After this the Gemara reverts to the burning of kings' articles to not be attached to idolatrous ritual. But merely a display of the importance of the king. However the Rabbis and R’ Meir continue to disagree over which days to avoid contact with pagans the Rabbis maintain to avoid contact only when they burn the king's articles and R’ Meir maintains to avoid them whether or not there is burning involved.
Points to consider
Who would you side with? R’ Meir on the side of caution, or the sages on the less cautious side? Why?
Which one makes more sense?
Festive days of Pagans and Romans 14.
Before page eleven ends it states something very interesting that caught my eye and reminded me of something I have read in Pauline writings. See if you can dictate what I caught. The Gemara says.
Shmuel said, "In the Diaspora it is forbidden to do business with idolaters only on the festival itself." The Gemara questions whether this is forbidden: And the festival is forbidden? But Rav Yehudah allowed Rav Beruna to sell wine to pagans, and Rav Gidal to sell wheat to pagans on the festival of Merchants. The Gemara answers that it is different because it is not a fixed day.

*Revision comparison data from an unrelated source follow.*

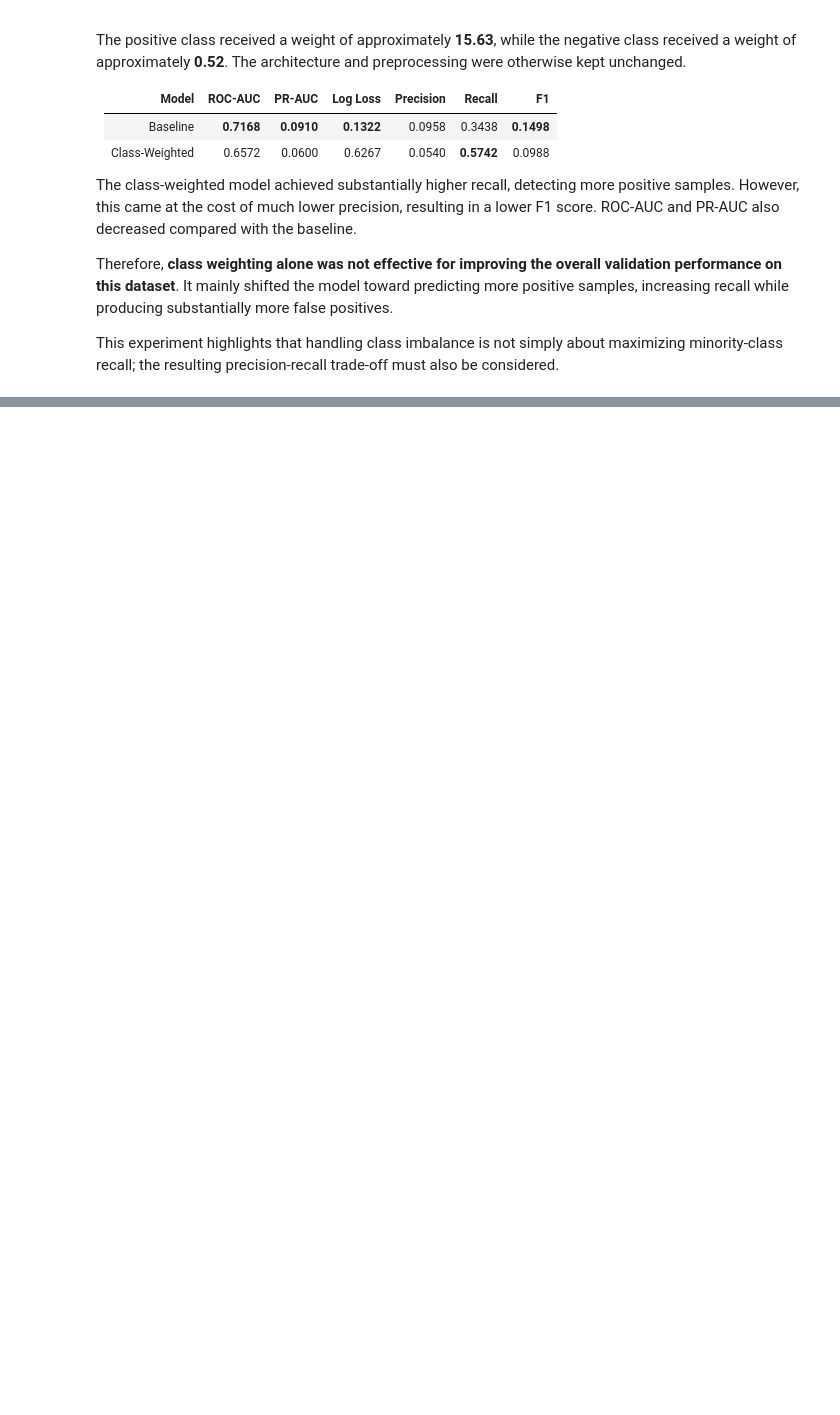
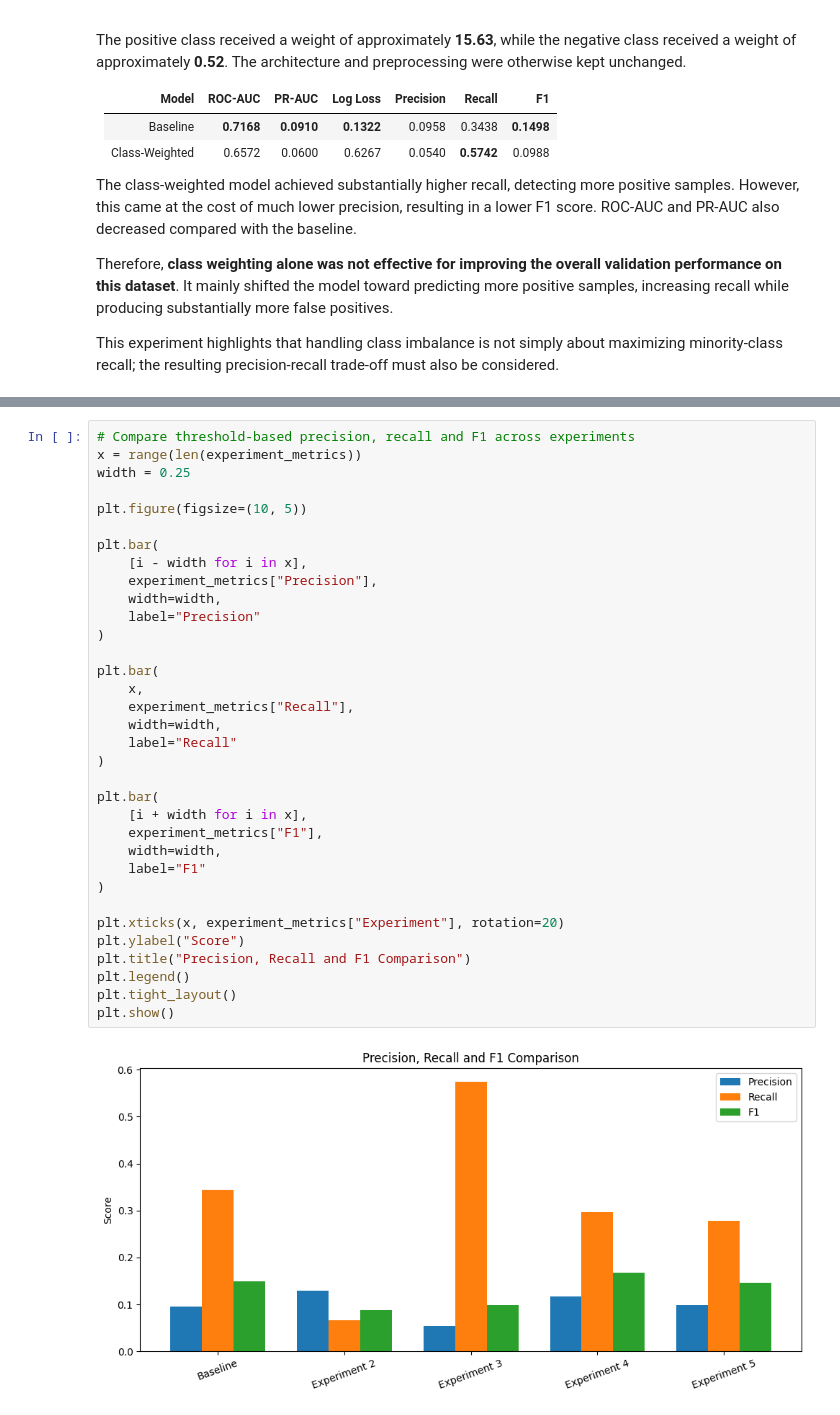
Before and after one commit to Venku96200/Venku96200-Intelligence-SIG-Recs-2026, a Jupyter notebook: mandatory-tasks/recommender-systems-cf-to-dlrm/RecommendationTasks/02_NeuralCTR/Task2_NeuralCTR.ipynb, the cells around one changed output, grey strips where cells are left out. Drawn from its saved outputs; the diff is of its cells as text; blank space fills up the shorter version.

```diff
--- a/mandatory-tasks/recommender-systems-cf-to-dlrm/RecommendationTasks/02_NeuralCTR/Task2_NeuralCTR.ipynb
+++ b/mandatory-tasks/recommender-systems-cf-to-dlrm/RecommendationTasks/02_NeuralCTR/Task2_NeuralCTR.ipynb
@@ -1256,0 +1875,36 @@ This experiment highlights that handling class imbalance is not simply about max
+# %%
+# Compare threshold-based precision, recall and F1 across experiments
+x = range(len(experiment_metrics))
+width = 0.25
+
+plt.figure(figsize=(10, 5))
+
+plt.bar(
+    [i - width for i in x],
+    experiment_metrics["Precision"],
+    width=width,
+    label="Precision"
+)
+
+plt.bar(
+    x,
+    experiment_metrics["Recall"],
+    width=width,
+    label="Recall"
+)
+
+plt.bar(
+    [i + width for i in x],
+    experiment_metrics["F1"],
+    width=width,
+    label="F1"
+)
+
+plt.xticks(x, experiment_metrics["Experiment"], rotation=20)
+plt.ylabel("Score")
+plt.title("Precision, Recall and F1 Comparison")
+plt.legend()
+plt.tight_layout()
+plt.show()
+# %% [output]
+[figure, added]
```
Also changed, not shown: parts of 39 cells of this notebook.
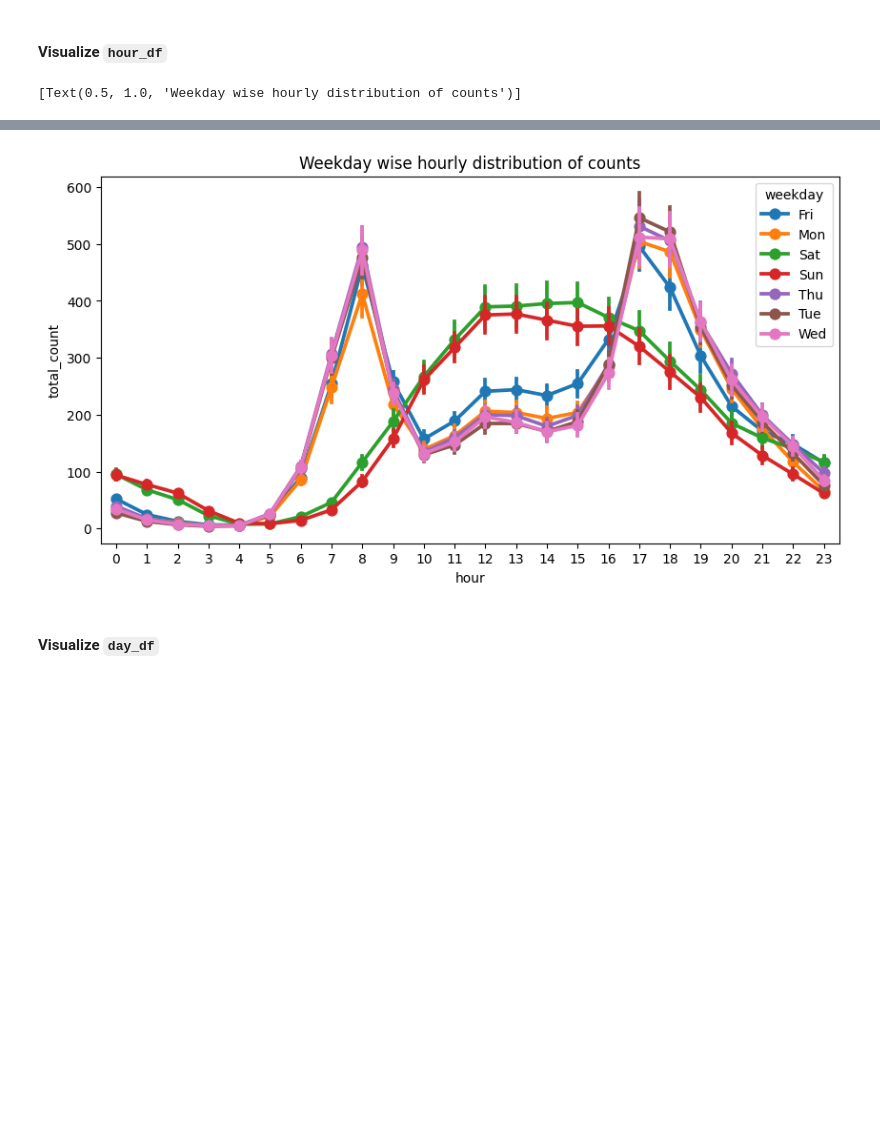
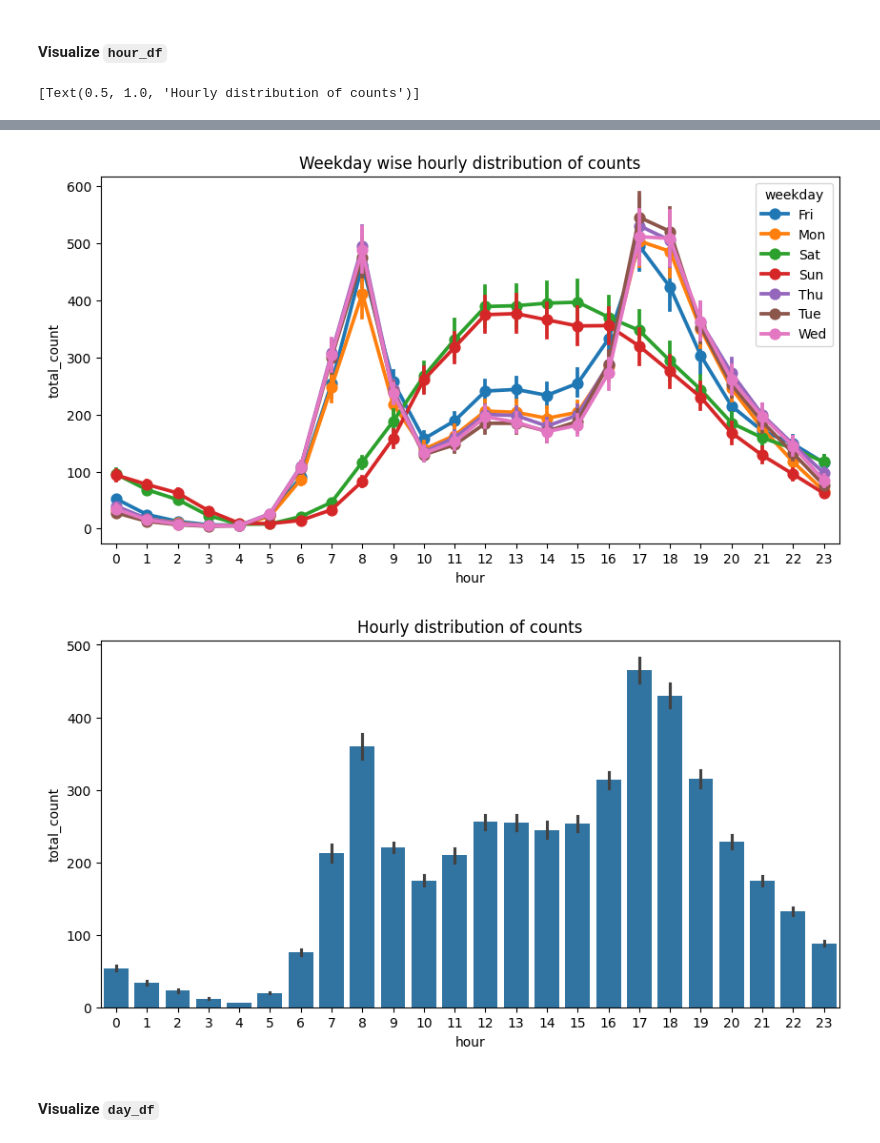
Before and after one commit to michael2002porto/Analyze-Bike-Sharing-Dataset, a Jupyter notebook: notebook.ipynb, the cells around one changed output, grey strips where cells are left out. Cells and saved outputs as stored; diff of their text form; code cells hidden in the pictures; blank space fills up the shorter version.

```diff
--- a/notebook.ipynb
+++ b/notebook.ipynb
@@ -657,29 +657,38 @@ hour_df[["temp","atemp","humidity","windspeed","casual","registered","total_coun
 # %%
 ### `hour_df`
 # visualizing hourly ridership counts across the seasons
 fig,ax = plt.subplots()
 sns.pointplot(
     data=hour_df[['hour','total_count','season']],
     x='hour',
     y='total_count',
     hue='season',
     ax=ax
 )
 ax.set(title="Season wise hourly distribution of counts")
 
 fig,ax = plt.subplots(figsize=(10, 5))
 sns.pointplot(
     data=hour_df[['hour','total_count','weekday']],
     x='hour',
     y='total_count',
     hue='weekday',
     ax=ax
 )
 ax.set(title="Weekday wise hourly distribution of counts")
+
+fig,ax = plt.subplots(figsize=(10, 5))
+sns.barplot(
+    data=hour_df[['hour','total_count']],
+    x="hour",
+    y="total_count"
+)
+ax.set(title="Hourly distribution of counts")
 # %% [output]
-[Text(0.5, 1.0, 'Weekday wise hourly distribution of counts')]
+[Text(0.5, 1.0, 'Hourly distribution of counts')]
 [figure]
 [figure]
+[figure, added]
 # %% [markdown]
 #### Visualize `day_df`
 # %%
```
Also changed, not shown: parts of 9 cells of this notebook, 3 other files.
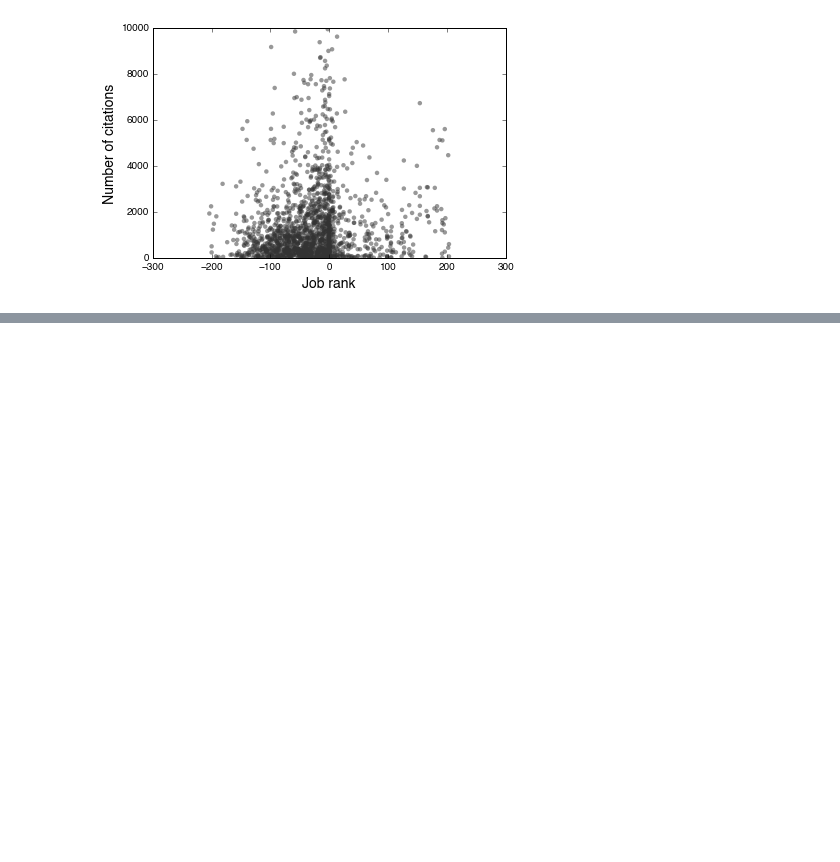
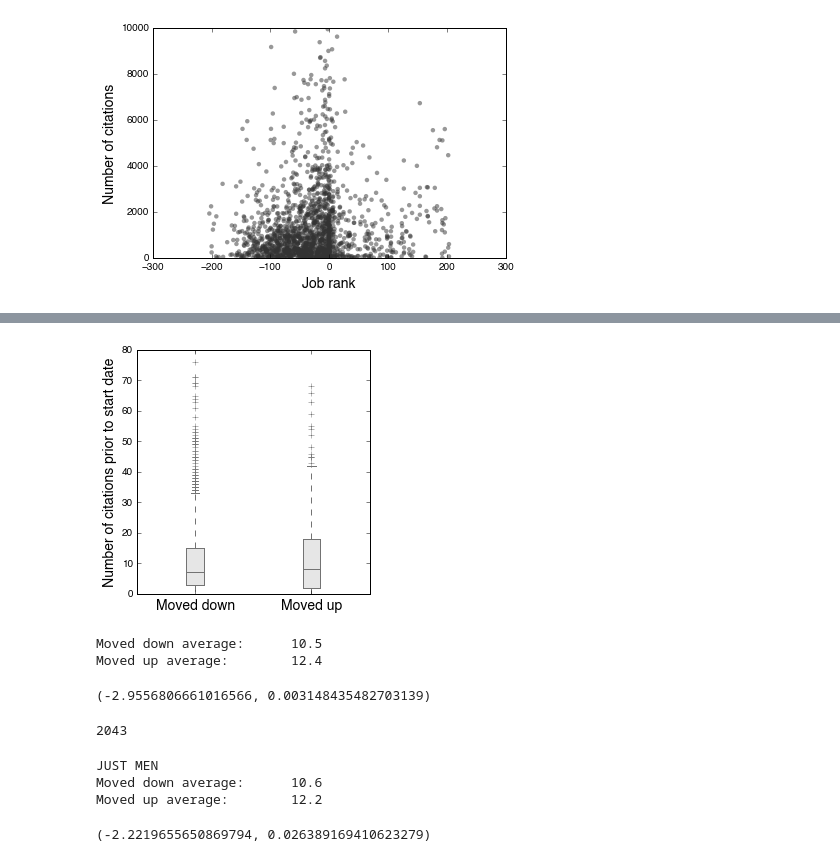
Before and after one commit to samfway/faculty_hiring, a Jupyter notebook: notebooks/Exploration_Publication_Stats.ipynb, the cells around one changed output, grey strips where cells are left out. Drawn from its saved outputs; the diff is of its cells as text; code cells hidden in the pictures; blank space fills up the shorter version.

```diff
--- a/notebooks/Exploration_Publication_Stats.ipynb
+++ b/notebooks/Exploration_Publication_Stats.ipynb
@@ -626,0 +669,77 @@ plt.show()
+# %%
+fig, ax = plt.subplots(1, 1, figsize=(4,4))
+
+moved_up = []
+moved_down = []
+
+for f in faculty:
+    if 'dblp_pubs' in f:
+        inst_rank = inst.get(f.first_asst_job_location, inst['UNKNOWN'])['pi']
+        phd_rank = inst.get(f.phd_location, inst['UNKNOWN'])['pi']
+
+        num_citations = 0
+        for pub in f['dblp_pubs']:
+            if pub['year'] <= f.first_asst_job_year + 1:
+                num_citations += 1
+
+        if phd_rank - inst_rank > 5:
+            moved_up.append(num_citations)
+        elif phd_rank - inst_rank < -5:
+            moved_down.append(num_citations)
+
+bp = ax.boxplot([moved_down, moved_up], positions=[0,1], patch_artist=True) #facecolor='0.2', edgecolor='None', alpha=0.5)
+color_bp(bp, 3*[0.9])
+ax.set_ylabel('Number of citations prior to start date', fontsize=LABEL_SIZE)
+#ax.set_xlabel('Job rank', fontsize=LABEL_SIZE)
+ax.set_xticklabels(['Moved down', 'Moved up'], fontsize=LABEL_SIZE)
+ax.set_xlim(-.5, 1.5)
+ax.set_ylim((0, 80))
+plt.show()
+# %% [output]
+[figure, added]
+# %%
+print 'Moved down average: \t %.1f' % (np.mean(moved_down))
+print 'Moved up average:   \t %.1f' % (np.mean(moved_up))
+
+ttest_ind(moved_down, moved_up)
+# %% [output]
+Moved down average:      10.5
+Moved up average:        12.4
+(-2.9556806661016566, 0.003148435482703139)
+# %%
+len(moved_down)
+# %% [output]
+2043
+# %%
+moved_up_men = []
+moved_down = []
+
+print 'JUST MEN'
+
+for f in faculty:
+    if f.sex != 'M':
+        continue
+
+    if 'dblp_pubs' in f:
+        inst_rank = inst.get(f.first_asst_job_location, inst['UNKNOWN'])['pi']
+        phd_rank = inst.get(f.phd_location, inst['UNKNOWN'])['pi']
+
+        num_citations = 0
+        for pub in f['dblp_pubs']:
+            if pub['year'] <= f.first_asst_job_year + 1:
+                num_citations += 1
+
+        if phd_rank - inst_rank > 5:
+            moved_up_men.append(num_citations)
+        elif phd_rank - inst_rank < -5:
+            moved_down.append(num_citations)
+
+print 'Moved down average: \t %.1f' % (np.mean(moved_down))
+print 'Moved up average:   \t %.1f' % (np.mean(moved_up_men))
+
+ttest_ind(moved_down, moved_up_men)
+# %% [output]
+JUST MEN
+Moved down average:      10.6
+Moved up average:        12.2
+(-2.2219655650869794, 0.026389169410623279)
```
Also changed, not shown: parts of 5 cells of this notebook, 2 other files.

However, this reminded me of Romans 14 when Paul talks about one day being above the other and some keeping them as unto the Lord and others treating them as common. Paul could be addressing these types of concerns here, or he might not be, the language just has me thinking.
Points to consider
Would you feel comfortable having contact with Pagans on their festivals? Keep the words of Paul in Romans 14, and 1 Corinthians 8-10 in mind. Do you think there is any connection here between the words of Paul and the Sages? Yes? No? how so?
Over all I think this is a good start to a world of discovery! Remember there are no wrong answers!